> _WHAT THIS TASK INVOLVES_: Restate, word for word, each entry that follows, but skip its pictures.

> _SOURCE RECORDS_:
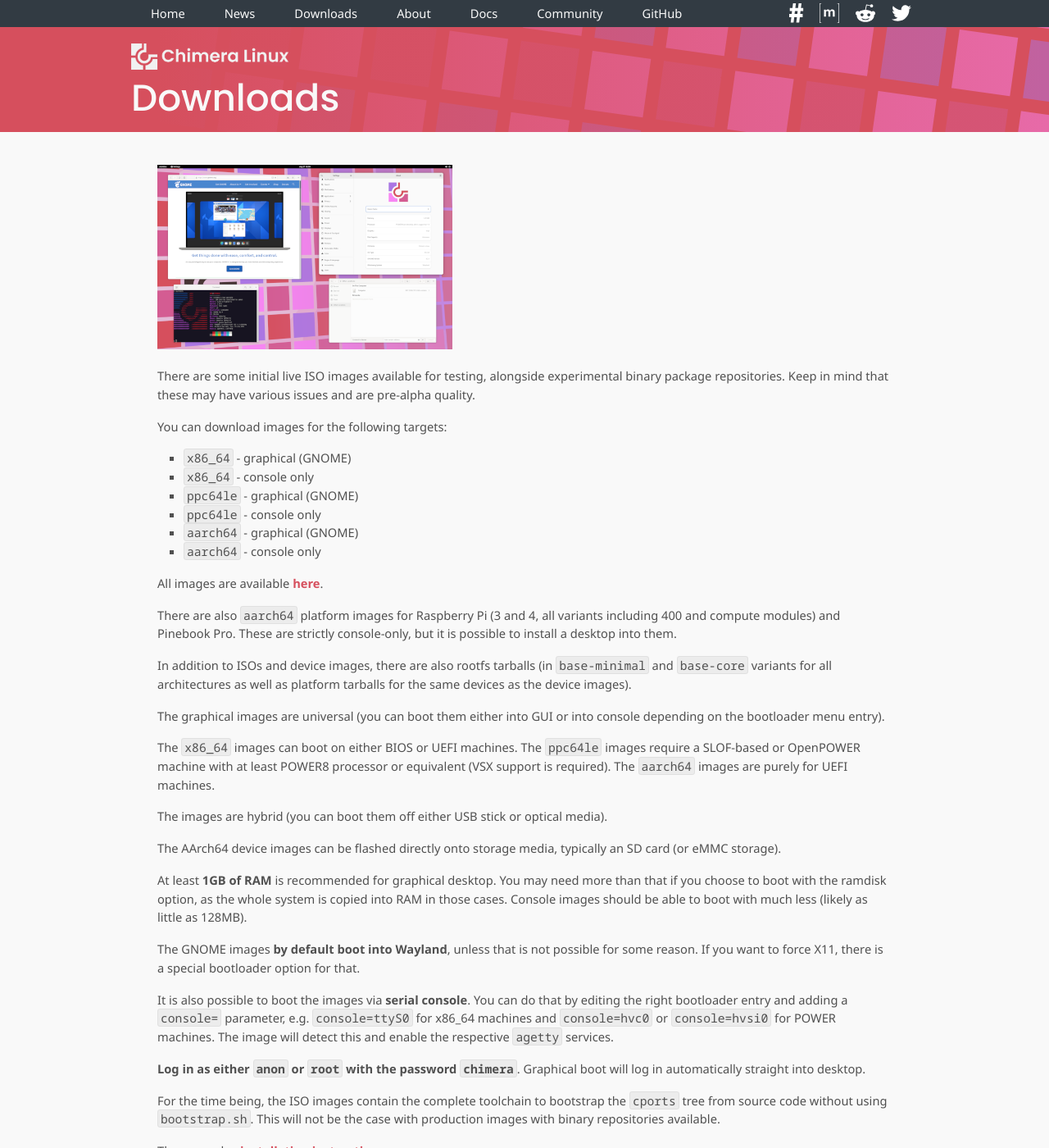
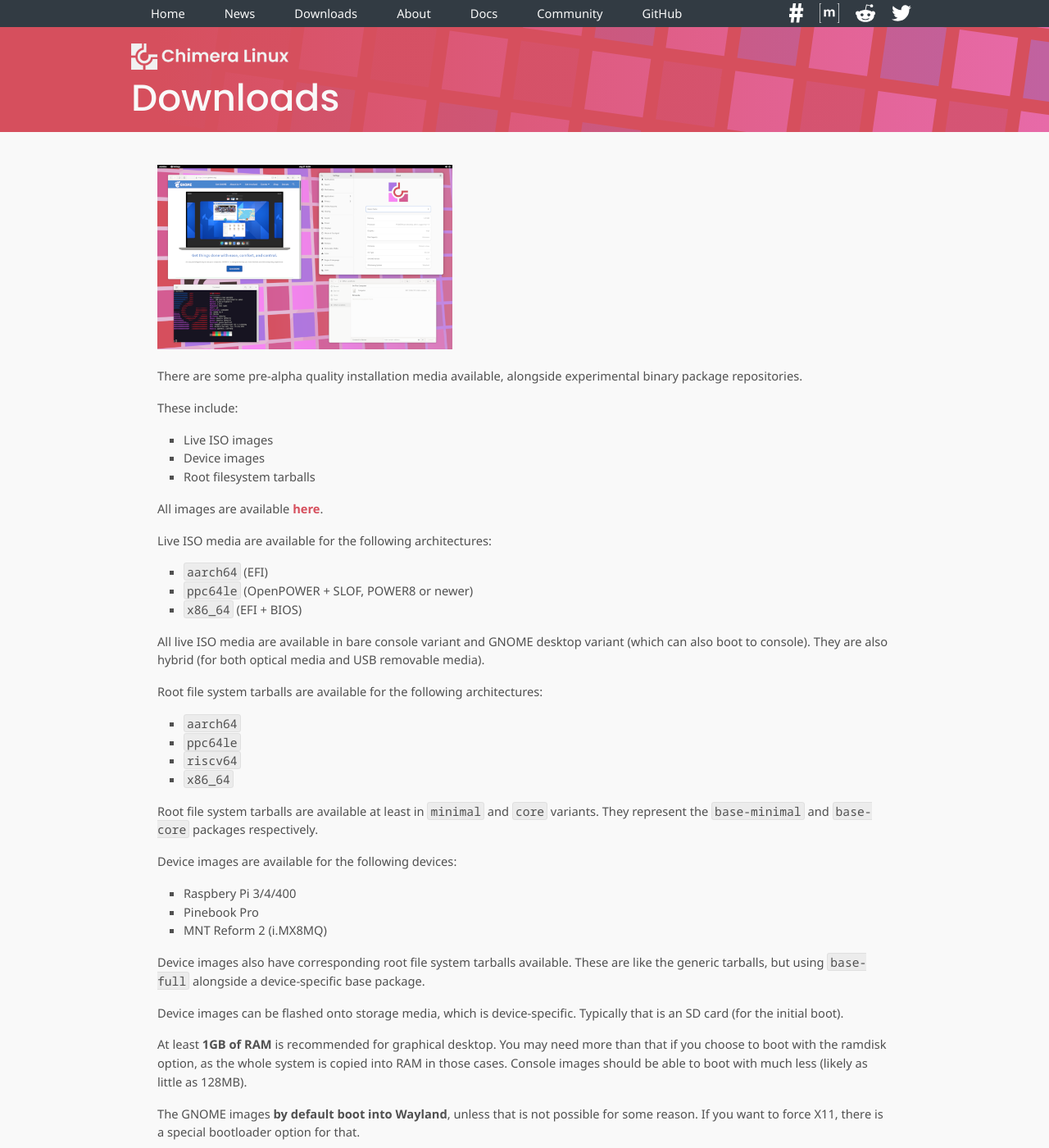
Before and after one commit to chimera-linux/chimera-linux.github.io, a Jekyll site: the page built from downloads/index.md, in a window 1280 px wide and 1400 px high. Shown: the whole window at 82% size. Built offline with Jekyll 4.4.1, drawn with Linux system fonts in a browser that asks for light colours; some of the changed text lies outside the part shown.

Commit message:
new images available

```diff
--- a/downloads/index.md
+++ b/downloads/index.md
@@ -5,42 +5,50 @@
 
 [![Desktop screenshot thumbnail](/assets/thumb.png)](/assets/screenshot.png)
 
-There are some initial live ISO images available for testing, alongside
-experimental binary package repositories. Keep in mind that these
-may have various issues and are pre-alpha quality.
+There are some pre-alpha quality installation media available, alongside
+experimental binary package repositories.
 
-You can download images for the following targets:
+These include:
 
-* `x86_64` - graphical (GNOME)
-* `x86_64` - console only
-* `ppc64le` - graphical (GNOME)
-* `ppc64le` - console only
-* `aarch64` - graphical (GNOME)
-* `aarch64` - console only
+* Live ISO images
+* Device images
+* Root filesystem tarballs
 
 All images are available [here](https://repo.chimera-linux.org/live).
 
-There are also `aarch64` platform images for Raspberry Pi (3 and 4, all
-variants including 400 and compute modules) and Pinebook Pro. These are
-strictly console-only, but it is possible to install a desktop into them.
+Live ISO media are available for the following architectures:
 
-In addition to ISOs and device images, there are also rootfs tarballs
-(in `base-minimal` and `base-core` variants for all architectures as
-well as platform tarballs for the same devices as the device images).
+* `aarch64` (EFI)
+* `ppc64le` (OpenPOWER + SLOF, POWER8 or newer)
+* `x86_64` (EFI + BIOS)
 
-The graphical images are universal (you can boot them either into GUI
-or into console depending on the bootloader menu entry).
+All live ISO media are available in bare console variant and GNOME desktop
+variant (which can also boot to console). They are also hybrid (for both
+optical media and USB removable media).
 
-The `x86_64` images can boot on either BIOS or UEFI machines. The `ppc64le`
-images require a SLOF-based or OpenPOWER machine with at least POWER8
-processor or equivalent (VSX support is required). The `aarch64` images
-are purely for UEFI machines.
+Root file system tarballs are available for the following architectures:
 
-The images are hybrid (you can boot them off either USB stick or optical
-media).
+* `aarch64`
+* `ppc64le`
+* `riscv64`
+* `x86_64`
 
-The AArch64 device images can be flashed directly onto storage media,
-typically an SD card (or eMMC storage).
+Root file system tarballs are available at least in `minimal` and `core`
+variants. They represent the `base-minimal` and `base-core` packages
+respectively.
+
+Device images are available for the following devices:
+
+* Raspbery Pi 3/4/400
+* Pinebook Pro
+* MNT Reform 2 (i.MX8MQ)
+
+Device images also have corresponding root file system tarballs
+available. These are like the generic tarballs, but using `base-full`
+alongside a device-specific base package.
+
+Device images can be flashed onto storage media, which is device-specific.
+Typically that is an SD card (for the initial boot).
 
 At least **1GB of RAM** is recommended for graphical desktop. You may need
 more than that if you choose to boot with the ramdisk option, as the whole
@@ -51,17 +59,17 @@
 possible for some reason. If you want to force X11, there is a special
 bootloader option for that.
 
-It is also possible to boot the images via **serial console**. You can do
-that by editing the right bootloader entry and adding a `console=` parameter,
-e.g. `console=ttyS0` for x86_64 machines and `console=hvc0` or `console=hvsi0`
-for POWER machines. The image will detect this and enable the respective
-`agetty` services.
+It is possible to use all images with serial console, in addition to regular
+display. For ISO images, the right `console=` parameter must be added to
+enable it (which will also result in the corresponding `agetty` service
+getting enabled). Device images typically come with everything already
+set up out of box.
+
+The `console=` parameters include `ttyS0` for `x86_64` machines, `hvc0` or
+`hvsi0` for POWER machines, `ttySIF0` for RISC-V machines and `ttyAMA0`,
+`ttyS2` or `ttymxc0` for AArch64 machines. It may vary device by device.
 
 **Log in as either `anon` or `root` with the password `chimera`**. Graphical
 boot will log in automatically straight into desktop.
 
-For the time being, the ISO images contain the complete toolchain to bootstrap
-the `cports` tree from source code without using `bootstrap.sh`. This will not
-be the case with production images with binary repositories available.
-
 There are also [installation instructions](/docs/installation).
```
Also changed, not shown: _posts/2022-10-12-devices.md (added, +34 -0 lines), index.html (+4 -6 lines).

> _FINISHED TASK_:
Before and after one commit to chimera-linux/chimera-linux.github.io, a Jekyll site: the page built from downloads/index.md, in a window 1280 px wide and 1400 px high. Shown: the whole window at 82% size. Built offline with Jekyll 4.4.1, drawn with Linux system fonts in a browser that asks for light colours; some of the changed text lies outside the part shown.

Commit message:
new images available

```diff
--- a/downloads/index.md
+++ b/downloads/index.md
@@ -5,42 +5,50 @@
 
 [![Desktop screenshot thumbnail](/assets/thumb.png)](/assets/screenshot.png)
 
-There are some initial live ISO images available for testing, alongside
-experimental binary package repositories. Keep in mind that these
-may have various issues and are pre-alpha quality.
+There are some pre-alpha quality installation media available, alongside
+experimental binary package repositories.
 
-You can download images for the following targets:
+These include:
 
-* `x86_64` - graphical (GNOME)
-* `x86_64` - console only
-* `ppc64le` - graphical (GNOME)
-* `ppc64le` - console only
-* `aarch64` - graphical (GNOME)
-* `aarch64` - console only
+* Live ISO images
+* Device images
+* Root filesystem tarballs
 
 All images are available [here](https://repo.chimera-linux.org/live).
 
-There are also `aarch64` platform images for Raspberry Pi (3 and 4, all
-variants including 400 and compute modules) and Pinebook Pro. These are
-strictly console-only, but it is possible to install a desktop into them.
+Live ISO media are available for the following architectures:
 
-In addition to ISOs and device images, there are also rootfs tarballs
-(in `base-minimal` and `base-core` variants for all architectures as
-well as platform tarballs for the same devices as the device images).
+* `aarch64` (EFI)
+* `ppc64le` (OpenPOWER + SLOF, POWER8 or newer)
+* `x86_64` (EFI + BIOS)
 
-The graphical images are universal (you can boot them either into GUI
-or into console depending on the bootloader menu entry).
+All live ISO media are available in bare console variant and GNOME desktop
+variant (which can also boot to console). They are also hybrid (for both
+optical media and USB removable media).
 
-The `x86_64` images can boot on either BIOS or UEFI machines. The `ppc64le`
-images require a SLOF-based or OpenPOWER machine with at least POWER8
-processor or equivalent (VSX support is required). The `aarch64` images
-are purely for UEFI machines.
+Root file system tarballs are available for the following architectures:
 
-The images are hybrid (you can boot them off either USB stick or optical
-media).
+* `aarch64`
+* `ppc64le`
+* `riscv64`
+* `x86_64`
 
-The AArch64 device images can be flashed directly onto storage media,
-typically an SD card (or eMMC storage).
+Root file system tarballs are available at least in `minimal` and `core`
+variants. They represent the `base-minimal` and `base-core` packages
+respectively.
+
+Device images are available for the following devices:
+
+* Raspbery Pi 3/4/400
+* Pinebook Pro
+* MNT Reform 2 (i.MX8MQ)
+
+Device images also have corresponding root file system tarballs
+available. These are like the generic tarballs, but using `base-full`
+alongside a device-specific base package.
+
+Device images can be flashed onto storage media, which is device-specific.
+Typically that is an SD card (for the initial boot).
 
 At least **1GB of RAM** is recommended for graphical desktop. You may need
 more than that if you choose to boot with the ramdisk option, as the whole
@@ -51,17 +59,17 @@
 possible for some reason. If you want to force X11, there is a special
 bootloader option for that.
 
-It is also possible to boot the images via **serial console**. You can do
-that by editing the right bootloader entry and adding a `console=` parameter,
-e.g. `console=ttyS0` for x86_64 machines and `console=hvc0` or `console=hvsi0`
-for POWER machines. The image will detect this and enable the respective
-`agetty` services.
+It is possible to use all images with serial console, in addition to regular
+display. For ISO images, the right `console=` parameter must be added to
+enable it (which will also result in the corresponding `agetty` service
+getting enabled). Device images typically come with everything already
+set up out of box.
+
+The `console=` parameters include `ttyS0` for `x86_64` machines, `hvc0` or
+`hvsi0` for POWER machines, `ttySIF0` for RISC-V machines and `ttyAMA0`,
+`ttyS2` or `ttymxc0` for AArch64 machines. It may vary device by device.
 
 **Log in as either `anon` or `root` with the password `chimera`**. Graphical
 boot will log in automatically straight into desktop.
 
-For the time being, the ISO images contain the complete toolchain to bootstrap
-the `cports` tree from source code without using `bootstrap.sh`. This will not
-be the case with production images with binary repositories available.
-
 There are also [installation instructions](/docs/installation).
```
Also changed, not shown: _posts/2022-10-12-devices.md (added, +34 -0 lines), index.html (+4 -6 lines).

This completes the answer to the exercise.